We had the good fortune of connecting with Sonia Sebastian and we’ve shared our conversation below.
Hi Sonia, what’s the most important lesson your business/career has taught you?
The most important lesson my career has taught me is to be passionate. Everything that I create, direct or write, needs to come from a state of passion and love for what I’m doing. If not, it doesn’t work, or the results will be just fine, never exceptional.
Let’s talk shop? Tell us more about your career, what can you share with our community?
I am Sonia Sebastian, an award-winning director from Spain, now based in Los Angeles. I began my career studying film and TV at EICTV in Cuba. Due to the country’s poor situation, we lacked new equipment, but that helped me to increase my creativity and imagination to find different ways to tell my story.
Since I can remember, I have wanted to tell stories with a camera. When I finished college, I directed three short films, and I was the showrunner and director of the very first LGBTQ online web series in Spain “Chica Busca Chica (Girl Seeks Girl),” getting more than 8 million views. After that experience, a production company hired me as director where I co-directed two multi-camera comedy series.

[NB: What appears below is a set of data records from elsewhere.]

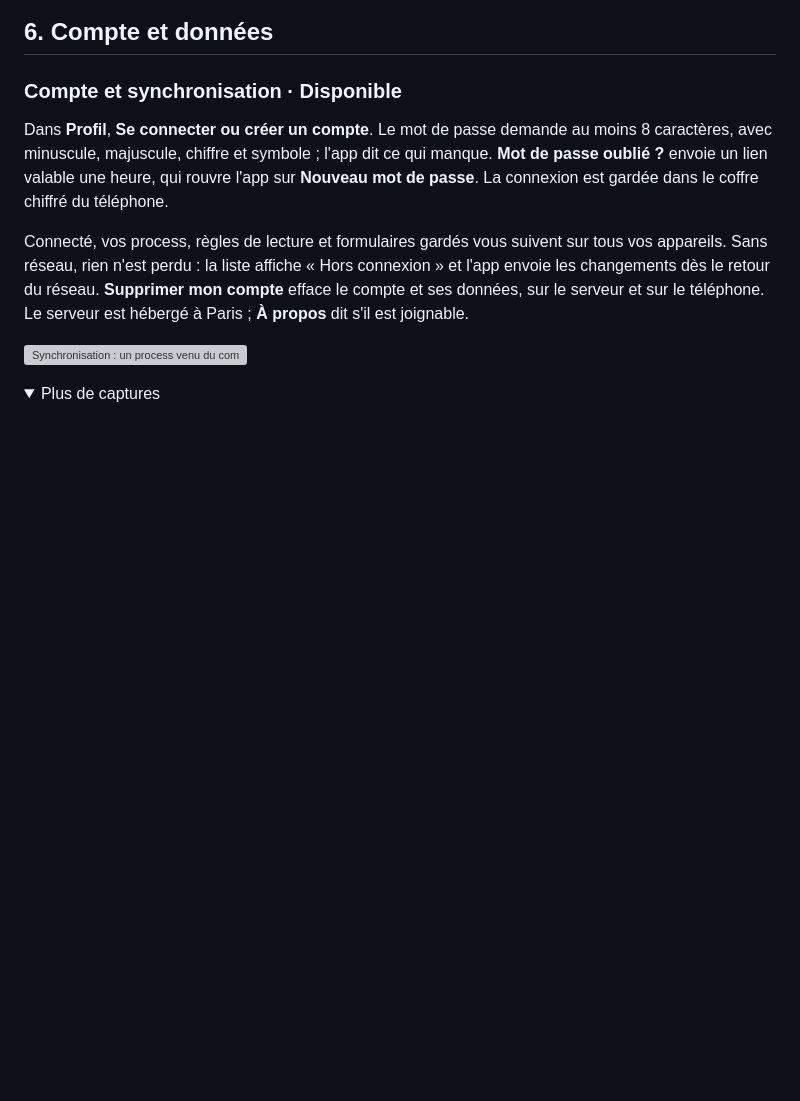
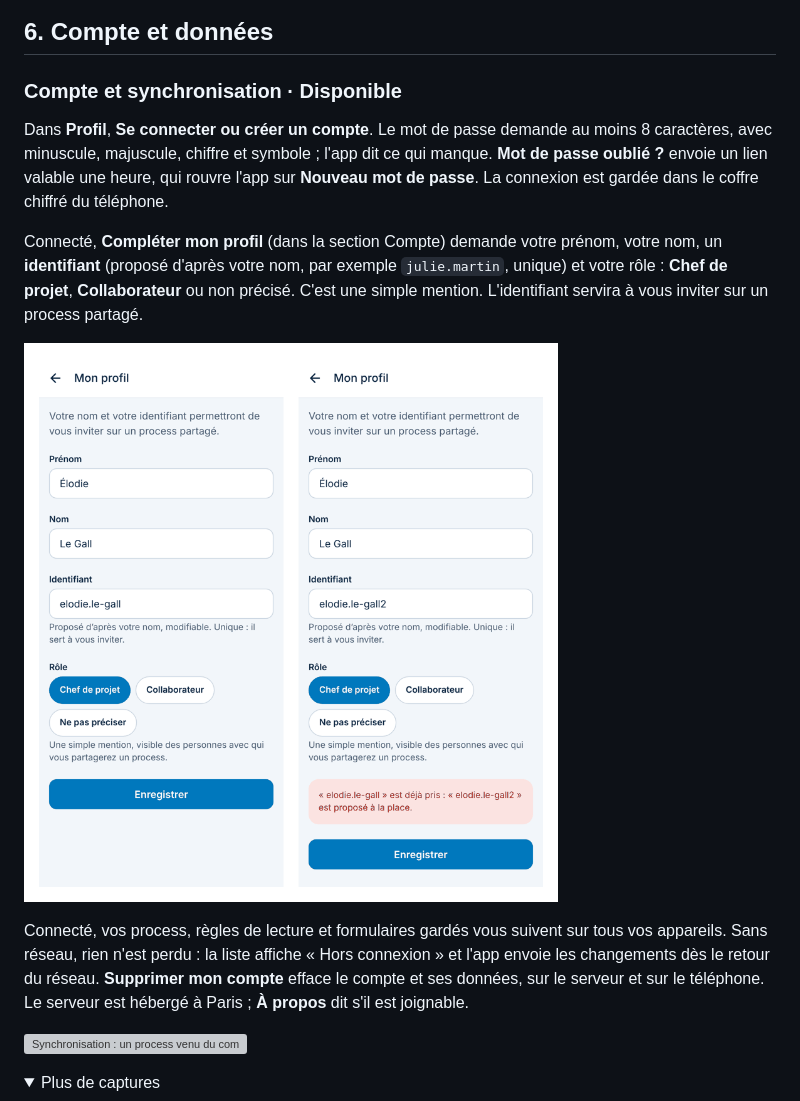
Before and after one commit to mloick/SIMUFLOW, a Markdown page: docs/fonctionnalites.md, the part around the change. Drawn GitHub-style; pictures changed too: docs/captures/etape-38-mon-profil.png (added); folded sections open; blank space fills up the shorter version; grey boxes are pictures that could not be loaded.

```diff
--- a/docs/fonctionnalites.md
+++ b/docs/fonctionnalites.md
@@ -332,6 +332,10 @@ Pour essayer : `template-formulaire.xlsx`, seul ou avec `workflow-sla-ola.xlsx`,
 
 Dans **Profil**, **Se connecter ou créer un compte**. Le mot de passe demande au moins 8 caractères, avec minuscule, majuscule, chiffre et symbole ; l'app dit ce qui manque. **Mot de passe oublié ?** envoie un lien valable une heure, qui rouvre l'app sur **Nouveau mot de passe**. La connexion est gardée dans le coffre chiffré du téléphone.
 
+Connecté, **Compléter mon profil** (dans la section Compte) demande votre prénom, votre nom, un **identifiant** (proposé d'après votre nom, par exemple `julie.martin`, unique) et votre rôle : **Chef de projet**, **Collaborateur** ou non précisé. C'est une simple mention. L'identifiant servira à vous inviter sur un process partagé.
+
+![Mon profil : l'identifiant proposé d'après le nom, puis un identifiant déjà pris et la variante proposée](captures/etape-38-mon-profil.png)
+
 Connecté, vos process, règles de lecture et formulaires gardés vous suivent sur tous vos appareils. Sans réseau, rien n'est perdu : la liste affiche « Hors connexion » et l'app envoie les changements dès le retour du réseau. **Supprimer mon compte** efface le compte et ses données, sur le serveur et sur le téléphone. Le serveur est hébergé à Paris ; **À propos** dit s'il est joignable.
 
 ![Synchronisation : un process venu du compte, le Profil synchronisé, puis hors connexion](captures/etape-8-synchro.png)
```
Also changed, not shown: docs/securite.md (+5 -4 lines), docs/technique.md (+11 -1 lines), 11 other files.
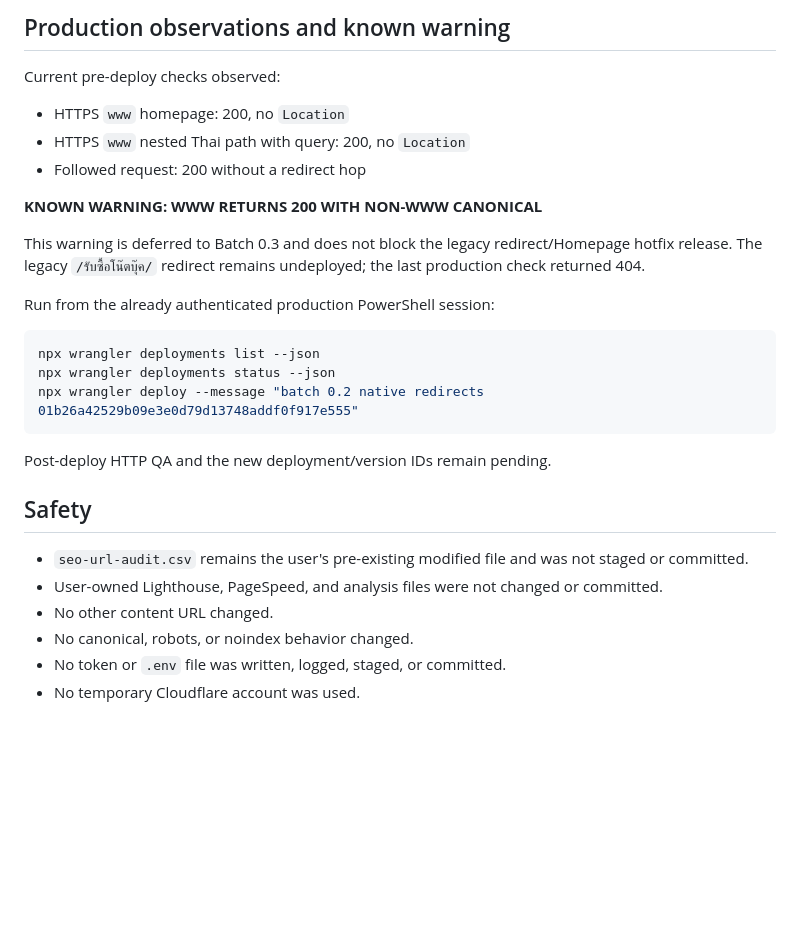
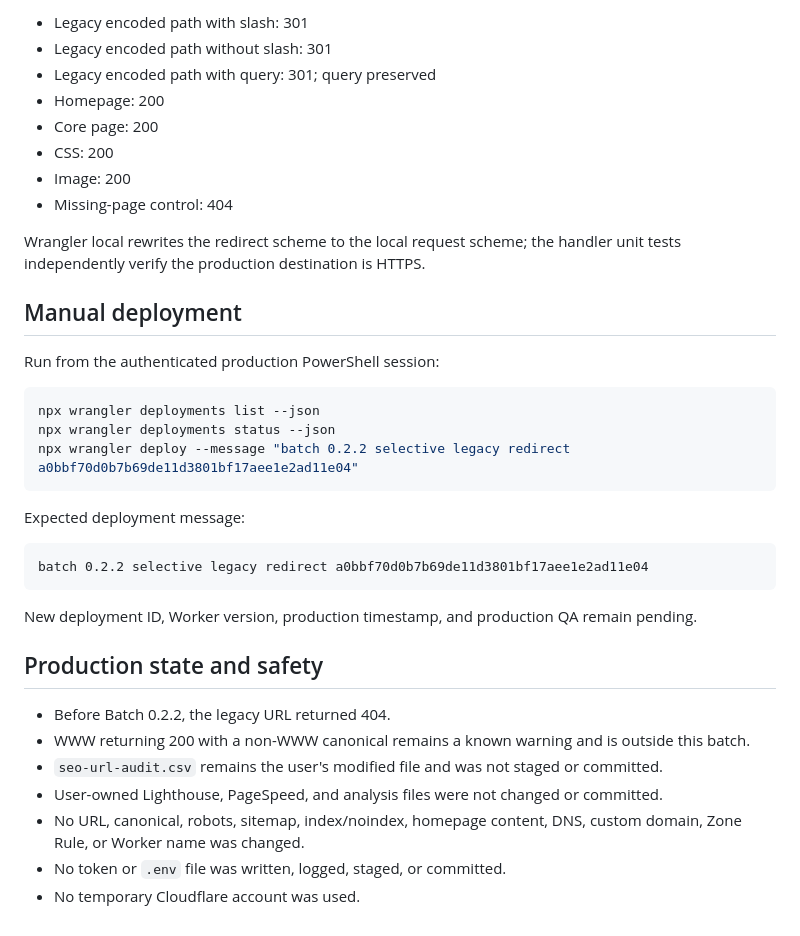
Before and after one commit to noteroru2/shopbuynotebook-thai, a Markdown page: docs/batch-0-2-redirect-homepage-hotfix/production-report.md, the part around one of its changes. GitHub-like rendering; blank space fills up the shorter version.

````diff
--- a/docs/batch-0-2-redirect-homepage-hotfix/production-report.md
+++ b/docs/batch-0-2-redirect-homepage-hotfix/production-report.md
@@ -59,31 +69,39 @@ No DNS, routes, custom domains, Worker name, Zone Redirect Rule, canonical, robo
 
-## Production observations and known warning
+- Legacy encoded path with slash: 301
+- Legacy encoded path without slash: 301
+- Legacy encoded path with query: 301; query preserved
+- Homepage: 200
+- Core page: 200
+- CSS: 200
+- Image: 200
+- Missing-page control: 404
 
-Current pre-deploy checks observed:
+Wrangler local rewrites the redirect scheme to the local request scheme; the handler unit tests independently verify the production destination is HTTPS.
 
-- HTTPS `www` homepage: 200, no `Location`
-- HTTPS `www` nested Thai path with query: 200, no `Location`
-- Followed request: 200 without a redirect hop
+## Manual deployment
 
-**KNOWN WARNING: WWW RETURNS 200 WITH NON-WWW CANONICAL**
-
-This warning is deferred to Batch 0.3 and does not block the legacy redirect/Homepage hotfix release. The legacy `/รับซื้อโน๊ตบุ๊ค/` redirect remains undeployed; the last production check returned 404.
-
-Run from the already authenticated production PowerShell session:
+Run from the authenticated production PowerShell session:
 
 ```powershell
 npx wrangler deployments list --json
 npx wrangler deployments status --json
-npx wrangler deploy --message "batch 0.2 native redirects 01b26a42529b09e3e0d79d13748addf0f917e555"
+npx wrangler deploy --message "batch 0.2.2 selective legacy redirect a0bbf70d0b7b69de11d3801bf17aee1e2ad11e04"
 ```
 
-Post-deploy HTTP QA and the new deployment/version IDs remain pending.
+Expected deployment message:
 
-## Safety
+```text
+batch 0.2.2 selective legacy redirect a0bbf70d0b7b69de11d3801bf17aee1e2ad11e04
+```
 
-- `seo-url-audit.csv` remains the user's pre-existing modified file and was not staged or committed.
+New deployment ID, Worker version, production timestamp, and production QA remain pending.
+
+## Production state and safety
+
+- Before Batch 0.2.2, the legacy URL returned 404.
+- WWW returning 200 with a non-WWW canonical remains a known warning and is outside this batch.
+- `seo-url-audit.csv` remains the user's modified file and was not staged or committed.
 - User-owned Lighthouse, PageSpeed, and analysis files were not changed or committed.
-- No other content URL changed.
-- No canonical, robots, or noindex behavior changed.
+- No URL, canonical, robots, sitemap, index/noindex, homepage content, DNS, custom domain, Zone Rule, or Worker name was changed.
 - No token or `.env` file was written, logged, staged, or committed.
 - No temporary Cloudflare account was used.
````
Also changed, not shown: other parts of docs/batch-0-2-redirect-homepage-hotfix/production-report.md (+41 -31 lines).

Currently I’m finishing my third feature film, “The Virgin of Highland Park” with Penelope Ann Miller and Dermot Mulroney. Bring this film to life has been very challenging but I always say: If you see it in your mind you can hold it in your hand, so no give up!
I produced, co-wrote and directed my first low budget feature film “Girl Gets Girl,” that is currently streaming on Amazon. I decided to take the leap and come to Los Angeles to take my career to the next level. Two years ago, I had the opportunity to direct my first US Feature “Freelancers Anonymous,” which earned the ReFrame Stamp for outstanding female talent both in front of and behind the camera.
I’m a queer woman, and I’m passionate about including diverse points of view and relevant causes in my stories. I’m also from Spain. I moved to the US in part because I love American culture, but it’s not my culture. I view it through the lens of an outsider, able to draw attention both to the parts of the culture I adore and the parts that seem crazy to me.
I feel that I’m an actor’s director. I love working with actors to help break open the text and develop their character, and I try to treat them as creative partners in my work as opposed to beautiful puppets reading pretty words. That’s how I feel about my entire creative team. My goal, in directing, is to find a group of people as passionate and as dedicated to the work as I am, and then collaborate to bring new and ambitious stories to life.
Any places to eat or things to do that you can share with our readers? If they have a friend visiting town, what are some spots they could take them to?
I will take them to Downtown LA to see “El pueblo” and the beginning of this city. Then I will head to the “Last Book Store” an amazing place to get lost. From there probably to Koreatown and have a quick lunch in the Chapman Plaza. Then drive to West Hollywood but before we’ll stop in the Farmers Market and the Grove.
A bike ride on Santa Monica boardwalk and definitely we will have dinner and see the sunset in Moonshadow, in Malibu.
The Shoutout series is all about recognizing that our success and where we are in life is at least somewhat thanks to the efforts, support, mentorship, love and encouragement of others. So is there someone that you want to dedicate your shoutout to?
I need to thank many people for my success, starting with my first mentor Luis Maria Anson. And of course, all the crew and people involved in my first feature film, “De Chica en Chica”. They believed in the project and gave me their support to make it happen. And on a most general level, all the audience that have been following my work and sending me positive and inspired emails. They made me think, even in the most challenging moments, that all my work is worth it.
Tamara Arranz Yes Studio